- Work order
Search term "const": copy each line of the records that contains it.

[Start of Attachment]

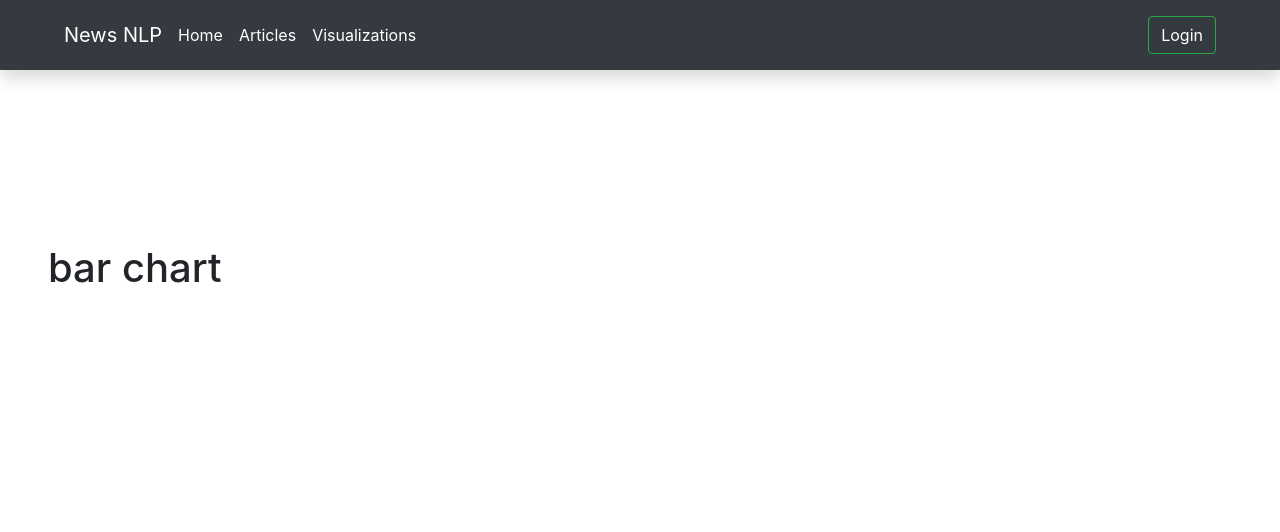
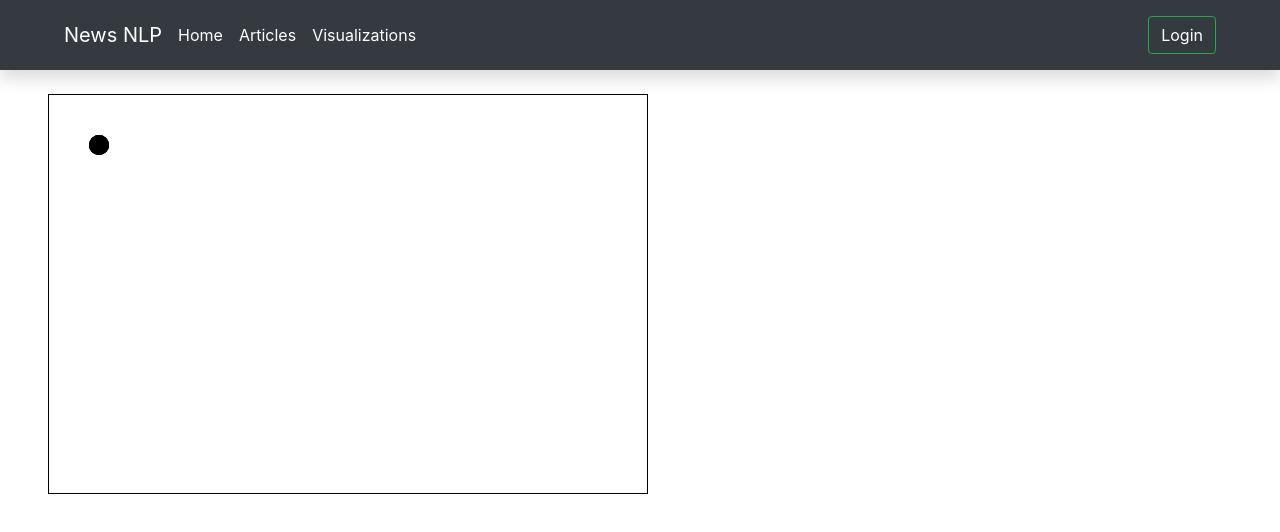
Before and after one commit to MarkyMan4/news-nlp-frontend, a React (Create React App) app: page /visuals in a window 1280 px wide. Shown: the top 532 px of the page. Built offline with nearby package versions, Linux system fonts and the light colour scheme; no server answers.

Commit message:
added placeholder graph using d3

```diff
--- a/src/App.css
+++ b/src/App.css
@@ -88,3 +88,9 @@ select {
 .exit-btn {
   cursor: pointer;
 }
+
+.graph-container {
+  width: 600px;
+  height: 400px;
+  border: 1px solid black;
+}
--- a/src/components/barChart.jsx
+++ b/src/components/barChart.jsx
@@ -1,11 +1,31 @@
-import React from 'react';
+import React, { useEffect } from 'react';
 import * as d3 from 'd3';
 import { scaleLinear, scaleBand } from 'd3-scale';
 
+const dummyData = [
+    {x: 1, y: 'test1'},
+    {x: 2, y: 'test2'},
+    {x: 3, y: 'test3'},
+    {x: 4, y: 'test4'}
+]
+
 function BarChart({data, svgRef}) {
-    return (
-        <h1>bar chart</h1>
-    )
+    // handle d3 usage here
+    useEffect(() => {
+        const container = d3.select(svgRef.current).classed('graph-container', true);
+
+        container
+            .selectAll('circle')
+            .data(dummyData)
+            .enter()
+            .append('circle')
+            .attr('cx', 50)
+            .attr('cy', 50)
+            .attr('r', 10);
+    }, [data, svgRef]);
+
+    // no need to return anything since this only manipulates an svg in the parent component
+    return null;
 }
 
 export default BarChart;
--- a/src/pages/visuals.jsx
+++ b/src/pages/visuals.jsx
@@ -17,7 +17,7 @@ function Visuals() {
     return (
         <div className="ml-5 mr-5">
             <svg ref={barChartRef}></svg>
-            <BarChart />
+            <BarChart svgRef={barChartRef} />
         </div>
     )
 }
```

[End of Attachment]

- Answer for the task
+const dummyData = [
+        const container = d3.select(svgRef.current).classed('graph-container', true);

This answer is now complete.